Defense Attorney Laura Shaw, of Camden, filed the motions in Knox County Unified Court March 1. In the motion, Shaw states that Campbell did not consent to the blood test and law enforcement officers lacked probable cause to require the woman to submit to a blood draw and this violated her constitutional rights.
Shaw further argues that her client was not advised of her Miranda rights by police before they questioned her at the scene of the crash and at the hospital. The motion states that police immediately treated the scene as a homicide investigation and the defendant was the subject of this investigation.
The definition of the Miranda law is that anyone in police custody must be told by police that they have the right to remain silent, anything they say can and will be used against them in a court of law and they have the right to an attorney.
A date has not yet been scheduled for the hearing on the motions in Knox County Unified Court.
According to the affidavit filed in court by the Knox County Sheriff’s Office, deputies responded to a motor vehicle accident on Route 131 (St. George Road) involving a single vehicle, allegedly driven by Campbell. Police reported that the vehicle, a 2004 Subaru Outback, went off the road, struck a rock wall and several trees and then landed on its roof.
Elwell was thrown from the vehicle and was pronounced dead at the scene from head trauma.
A blood test was administered soon after the crash and Campbell allegedly had a blood alcohol level of 0.21, more than twice the legal limit, the affidavit states.
Police interviewed two witnesses who said that prior to the crash, the Subaru Outback passed them on Route 131 while traveling at a high rate of speed, according to court documents.
One witness said that after the vehicle passed him, he saw smoke coming from the side of the road and discovered the crash.
Following the crash, Campbell and another passenger were treated for minor injuries at Pen Bay Medical Center in Rockport.
Campbell made her initial court appearance Jan. 10 in Knox County Unified Court.
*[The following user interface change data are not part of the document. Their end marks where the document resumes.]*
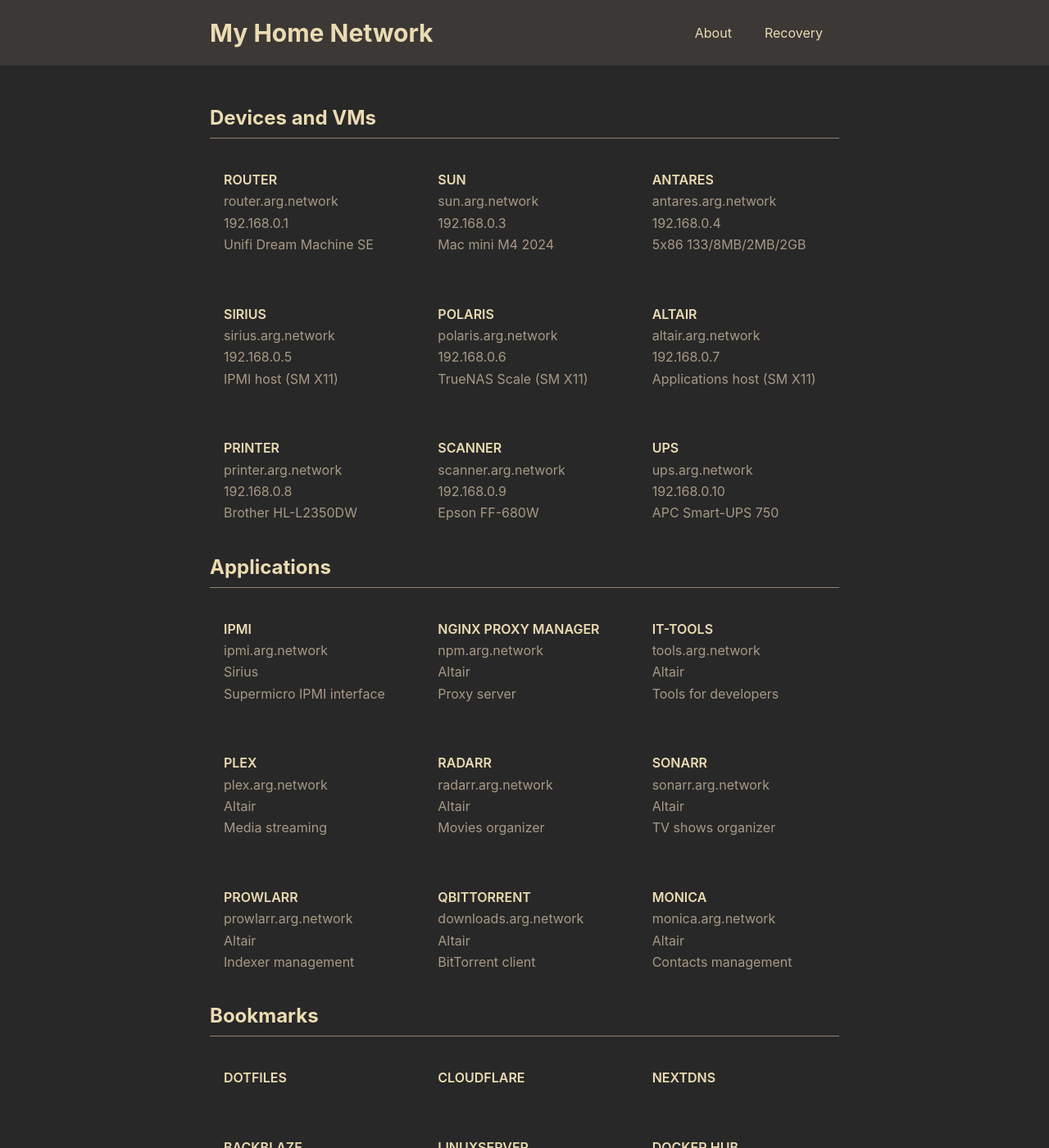
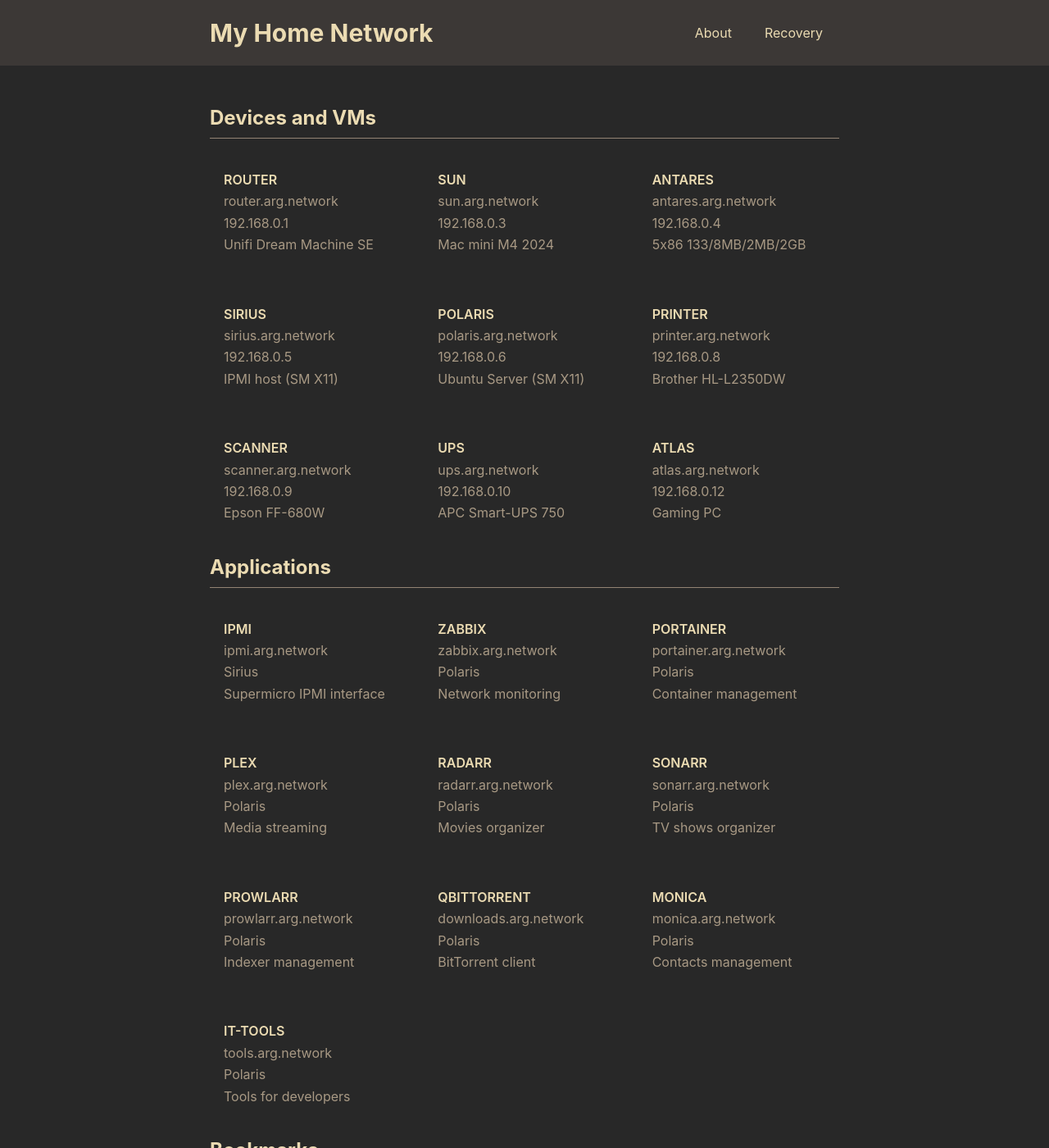
Before and after one commit to arg/dotfiles, a Jekyll site: the page built from docs/index.html, in a window 1280 px wide and 1400 px high. Shown: the whole window at 82% size. Built offline with Jekyll 4.4.1, drawn with Linux system fonts in a browser that asks for light colours.

Commit message:
Updated network map

```diff
--- a/docs/_data/applications.yml
+++ b/docs/_data/applications.yml
@@ -4,50 +4,56 @@
   hostname: 'ipmi.arg.network'
   location: 'Sirius'
 
-- name: 'Nginx Proxy Manager'
-  description: 'Proxy server'
-  url: 'https://npm.arg.network'
-  hostname: 'npm.arg.network'
-  location: 'Altair'
+- name: 'Zabbix'
+  description: 'Network monitoring'
+  url: 'https://zabbix.arg.network'
+  hostname: 'zabbix.arg.network'
+  location: 'Polaris'
+
+- name: 'Portainer'
+  description: 'Container management'
+  url: 'https://portainer.arg.network'
+  hostname: 'portainer.arg.network'
+  location: 'Polaris'
+
+- name: 'Plex'
+  description: 'Media streaming'
+  url: 'https://plex.arg.network'
+  hostname: 'plex.arg.network'
+  location: 'Polaris'
+
+- name: 'Radarr'
+  description: 'Movies organizer'
+  url: 'https://radarr.arg.network'
+  hostname: 'radarr.arg.network'
+  location: 'Polaris'
+
+- name: 'Sonarr'
+  description: 'TV shows organizer'
+  url: 'https://sonarr.arg.network'
+  hostname: 'sonarr.arg.network'
+  location: 'Polaris'
+
+- name: 'Prowlarr'
+  description: 'Indexer management'
+  url: 'https://prowlarr.arg.network'
+  hostname: 'prowlarr.arg.network'
+  location: 'Polaris'
+
+- name: 'qBittorrent'
+  description: 'BitTorrent client'
+  url: 'https://downloads.arg.network'
+  hostname: 'downloads.arg.network'
+  location: 'Polaris'
+
+- name: 'Monica'
+  description: 'Contacts management'
+  url: 'https://monica.arg.network'
+  hostname: 'monica.arg.network'
+  location: 'Polaris'
 
 - name: 'IT-Tools'
   description: 'Tools for developers'
   url: 'https://tools.arg.network'
   hostname: 'tools.arg.network'
-  location: 'Altair'
-
-- name: 'Plex'
-  description: 'Media streaming'
-  url: 'https://plex.arg.network'
-  hostname: 'plex.arg.network'
-  location: 'Altair'
-
-- name: 'Radarr'
-  description: 'Movies organizer'
-  url: 'https://radarr.arg.network'
-  hostname: 'radarr.arg.network'
-  location: 'Altair'
-
-- name: 'Sonarr'
-  description: 'TV shows organizer'
-  url: 'https://sonarr.arg.network'
-  hostname: 'sonarr.arg.network'
-  location: 'Altair'
-
-- name: 'Prowlarr'
-  description: 'Indexer management'
-  url: 'https://prowlarr.arg.network'
-  hostname: 'prowlarr.arg.network'
-  location: 'Altair'
-
-- name: 'qBittorrent'
-  description: 'BitTorrent client'
-  url: 'https://downloads.arg.network'
-  hostname: 'downloads.arg.network'
-  location: 'Altair'
-
-- name: 'Monica'
-  description: 'Contacts management'
-  url: 'https://monica.arg.network'
-  hostname: 'monica.arg.network'
-  location: 'Altair'
+  location: 'Polaris'
--- a/docs/_data/devices.yml
+++ b/docs/_data/devices.yml
@@ -23,16 +23,10 @@
   ip: '192.168.0.5'
 
 - name: 'Polaris'
-  description: 'TrueNAS Scale (SM X11)'
+  description: 'Ubuntu Server (SM X11)'
   url: 'https://polaris.arg.network'
   hostname: 'polaris.arg.network'
   ip: '192.168.0.6'
-
-- name: 'Altair'
-  description: 'Applications host (SM X11)'
-  url: 'https://altair.arg.network'
-  hostname: 'altair.arg.network'
-  ip: '192.168.0.7'
 
 - name: 'Printer'
   description: 'Brother HL-L2350DW'
@@ -51,3 +45,9 @@
   url: 'http://ups.arg.network'
   hostname: 'ups.arg.network'
   ip: '192.168.0.10'
+
+- name: 'Atlas'
+  description: 'Gaming PC'
+  url: 'https://atlas.arg.network'
+  hostname: 'atlas.arg.network'
+  ip: '192.168.0.12'
```
Also changed, not shown: 1 other file.
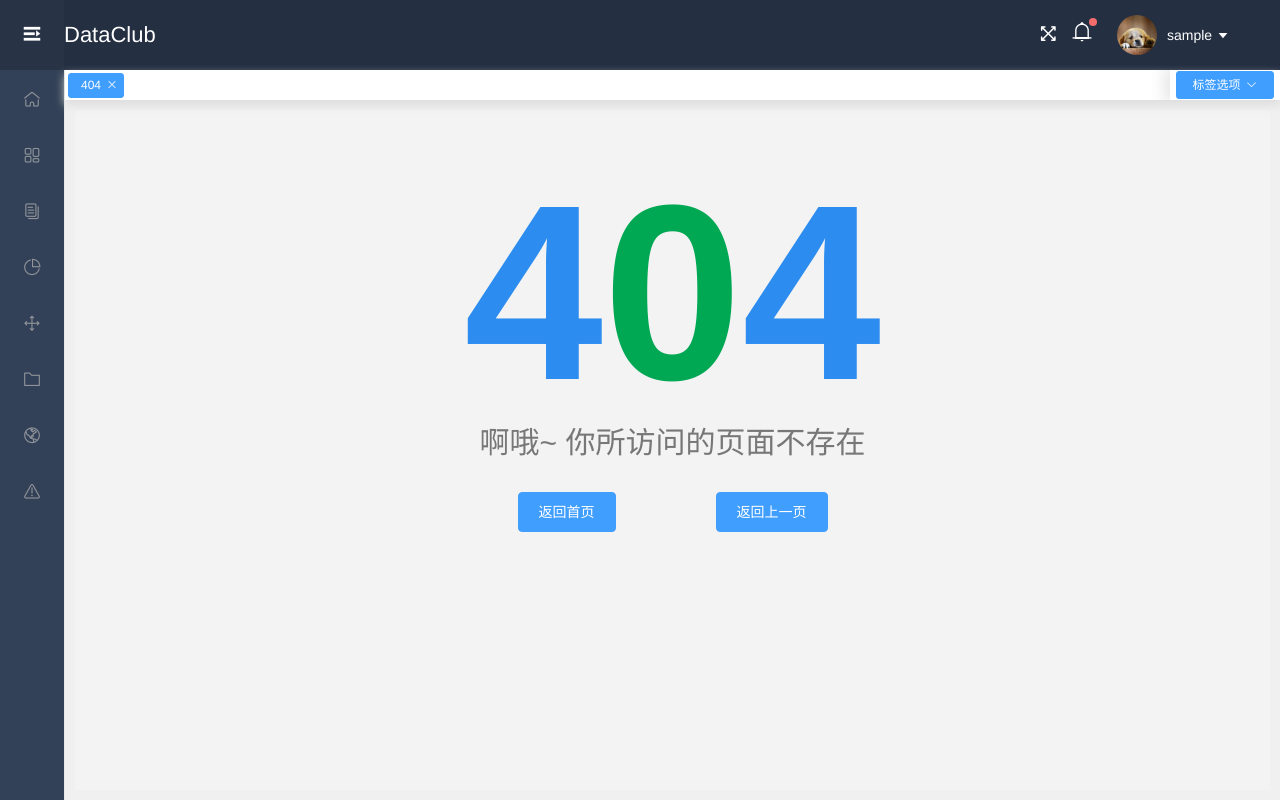
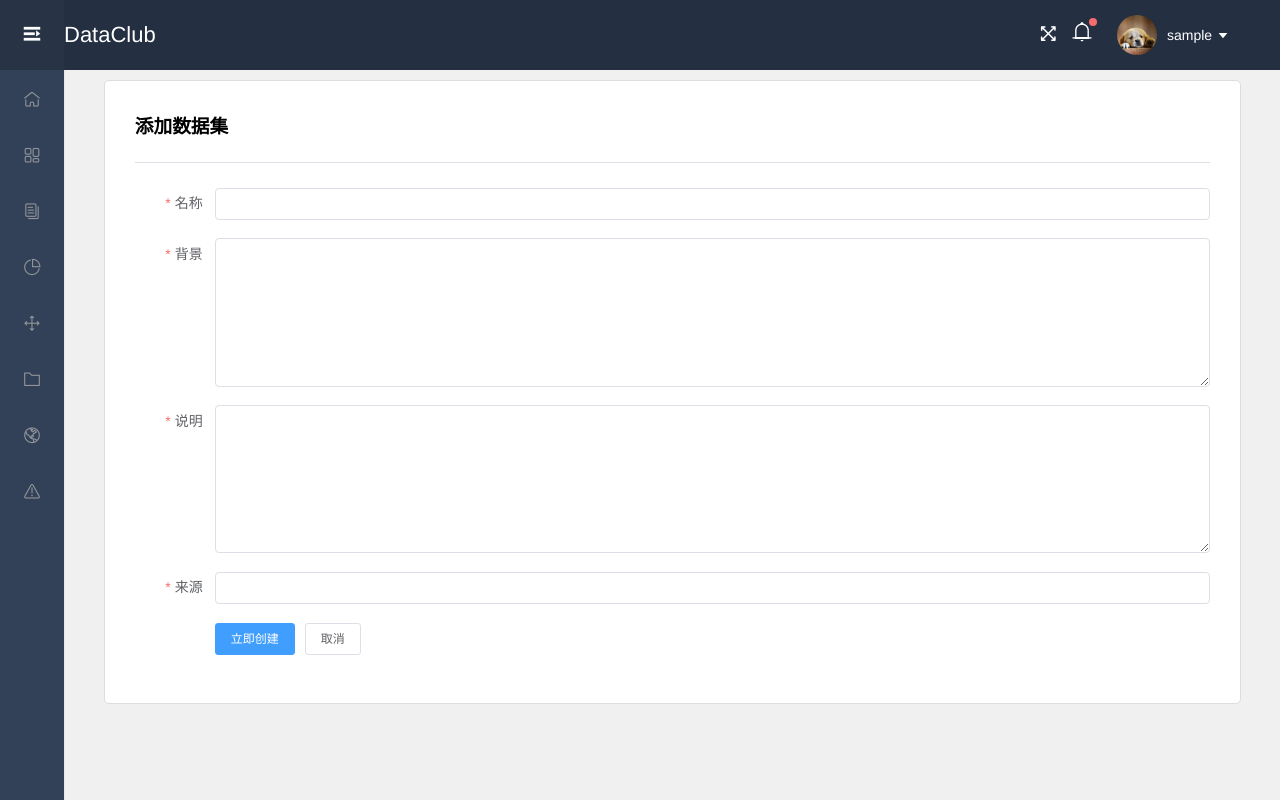
Before and after one commit to a1254898873/myVueProject, a Vue app: page /adddataframe in a window 1280 px wide. Before the commit this address led to /404. Built offline with nearby package versions, Linux system fonts and the light colour scheme; sample sign-in values are in the browser's storage.

Commit message:
add adddataframe.vue

```diff
--- a/src/components/common/Header.vue
+++ b/src/components/common/Header.vue
@@ -54,6 +54,7 @@
             <a href="https://github.com/lin-xin/vue-manage-system" target="_blank">
               <el-dropdown-item>项目仓库</el-dropdown-item>
             </a>
+            <router-link to="/adddataframe"><el-dropdown-item >添加数据集</el-dropdown-item></router-link>
             <el-dropdown-item divided command="loginout">退出登录</el-dropdown-item>
           </el-dropdown-menu>
         </el-dropdown>
@@ -64,6 +65,7 @@
 <script>
 // 加载bus实现组件通信
 import bus from "../../utils/bus";
+import { getRequest } from "../../api/api.js";
 
 export default {
   data() {
@@ -93,6 +95,7 @@ export default {
       if (command == "loginout") {
         // 从本地存储中删除用户名
         sessionStorage.removeItem("ms_username");
+        getRequest("/logout");
         // 跳转到登录页面
         this.$router.push("/login");
       }
--- a/src/components/common/Home.vue
+++ b/src/components/common/Home.vue
@@ -7,7 +7,7 @@
         <v-sidebar></v-sidebar>
         <div class="content-box" :class="{'content-collapse':collapse}">
             <!-- 标签栏组件 -->
-            <v-tags></v-tags>
+            <!-- <v-tags></v-tags> -->
             <div class="content">
                 <transition name="move" mode="out-in">
                     <!-- keep-alive是Vue的内置组件，能在组件切换过程中将状态保留在内存中
--- /dev/null
+++ b/src/components/page/AddDataFrame.vue
@@ -0,0 +1,68 @@
+<template>
+  <div class="container">
+    <h3>添加数据集</h3>
+    <el-divider></el-divider>
+    <el-form ref="form" :model="form" label-width="80px" :rules="rules">
+      <el-form-item label="名称" prop="projectName">
+        <el-input v-model="form.projectName"></el-input>
+      </el-form-item>
+      <el-form-item label="背景" prop="background">
+        <el-input type="textarea" v-model="form.background" :rows="7"></el-input>
+      </el-form-item>
+      <el-form-item label="说明" prop="state">
+        <el-input type="textarea" v-model="form.state" :rows="7"></el-input>
+      </el-form-item>
+      <el-form-item label="来源" prop="fileUrl">
+        <el-input v-model="form.fileUrl"></el-input>
+      </el-form-item>
+      <el-form-item>
+        <el-button type="primary" @click="submitClick">立即创建</el-button>
+        <el-button>取消</el-button>
+      </el-form-item>
+    </el-form>
+  </div>
+</template>
+<script>
+import { postRequest } from "../../api/api.js";
+import { Message } from "element-ui";
+export default {
+  data() {
+    return {
+      form: {
+        projectName: "",
+        background: "",
+        state: "",
+        fileUrl: ""
+      },
+      rules: {
+        projectName: [
+          { required: true, message: "请输入名称", trigger: "blur" }
+        ],
+        background: [
+          { required: true, message: "请输入背景", trigger: "blur" }
+        ],
+        state: [{ required: true, message: "请输入说明", trigger: "blur" }],
+        fileUrl: [{ required: true, message: "请输入来源", trigger: "blur" }]
+      }
+    };
+  },
+  methods: {
+    submitClick: function() {
+      console.log(111);
+      postRequest("/dataframe", this.form).then(resp => {
+        if (resp && resp.status == 200) {
+          Message.success({ message: "创建成功!" });
+          this.$router.push("/");
+        }
+      });
+    }
+  }
+};
+</script>
+
+<style scoped>
+.container {
+  width: 90%;
+  margin: auto;
+}
+</style>
--- a/src/components/page/Dashboard.vue
+++ b/src/components/page/Dashboard.vue
@@ -91,7 +91,9 @@
         <el-card shadow="hover" style="height:403px;">
           <div slot="header" class="clearfix">
             <span>我的数据集</span>
-            <el-button style="float: right; padding: 3px 0" type="text">添加</el-button>
+            <router-link to="/adddataframe">
+              <el-button style="float: right; padding: 3px 0" type="text">添加</el-button>
+            </router-link>
           </div>
           <el-table
             :data="dataFrame"
@@ -104,8 +106,9 @@
             <el-table-column>
               <template v-slot="scope">
                 <!-- 这个插槽放置data中的title属性值 -->
-                <router-link :to="{path:'/dataframeinfo/'+scope.row.id }"><div class="todo-item">{{scope.row.projectName}}</div></router-link>
-
+                <router-link :to="{path:'/dataframeinfo?id='+scope.row.id }">
+                  <div class="todo-item">{{scope.row.projectName}}</div>
+                </router-link>
               </template>
             </el-table-column>
             <el-table-column width="60">
@@ -257,7 +260,7 @@ export default {
       getRequest("/dataframes").then(resp => {
         var data = resp.data;
         this.dataFrame = data.obj;
-        console.log(this.dataFrame)
+
       });
     },
     changeDate() {
--- a/src/components/page/DataFrameInfo.vue
+++ b/src/components/page/DataFrameInfo.vue
@@ -26,8 +26,8 @@ export default {
   data() {
     return {
       activeName: "second",
-      id:null,
-      dataframeinfo:null
+      id: null,
+      dataframeinfo: null
     };
   },
   methods: {
@@ -38,23 +38,21 @@ export default {
       console.log(val);
     },
     getDataFrame: function() {
-      getRequest("/dataframe?id="+this.id).then(resp => {
+      getRequest("/dataframe?id=" + this.id).then(resp => {
         var data = resp.data;
         this.dataframeinfo = data.obj;
       });
     }
-
   },
   created() {
     //获取传入的参数
-    // var param = this.$route.query;
-     var param = this.$route.params;
+    var param = this.$route.query;
+    //  var param = this.$route.params;
     this.id = param.id;
     this.getDataFrame();
 
     //如果使用query方式传入的参数使用this.$route.query 接收
     //如果使用params方式传入的参数使用this.$router.params接收
-
   }
 };
 </script>
--- a/src/components/page/Login.vue
+++ b/src/components/page/Login.vue
@@ -21,6 +21,7 @@
 </template>
 <script>
 import { postRequest } from '../../api/api.js';
+import {Message} from 'element-ui'
 export default {
   data() {
     return {
@@ -46,7 +47,7 @@ export default {
       }).then(resp => {
         _this.loading = false;
         if (resp && resp.status == 200) {
-
+          Message.success({message: '登录成功!'});
           var data = resp.data;
           // _this.$store.commit('login', data.obj);
           sessionStorage.setItem("ms_username", data.obj);
--- a/src/router/index.js
+++ b/src/router/index.js
@@ -89,9 +89,14 @@ export default new Router({
                     meta: { title: '403' }
                 },
                 {
-                    path: '/dataframeinfo/:id',
+                    path: '/dataframeinfo',
                     component: () => import('../components/page/DataFrameInfo.vue'),
                     meta: { title: '数据集' }
+                },
+                {
+                    path: '/adddataframe',
+                    component: () => import('../components/page/AddDataFrame.vue'),
+                    meta: { title: '添加数据集' }
                 }
             ]
         },
--- a/vue.config.js
+++ b/vue.config.js
@@ -9,5 +9,5 @@ module.exports = {
 
     lintOnSave: false,
 
-    outputDir: 'D:\\dataclub1\\src\\main\\resources\\static'
+    outputDir: 'D:\\springboot\\MySpringBoot\\src\\main\\resources\\static'
 }
```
Judge Susan Sparaco set Campbell’s bail at $2,500 cash at the hearing.
She did not enter a plea at the hearing because the two charges of manslaughter and criminal operating under the influence are felonies and the case will be presented to the grand jury.
Shaw spoke on behalf of her client in an email dated Jan. 15: “Kelsey Campbell is a smart, young girl with a bright future ahead of her. She is an adored member of the community, a college student, a hard worker, and a good person. She is not a criminal. What happened last May was not a crime, but a terrible tragedy, and Kelsey herself suffered a huge loss on that day. We plan to move forward aggressively, demonstrating Kelsey’s innocence of the charges brought against her at each stage of the proceedings.”
Reach Sarah Shepherd at firstname.lastname@example.org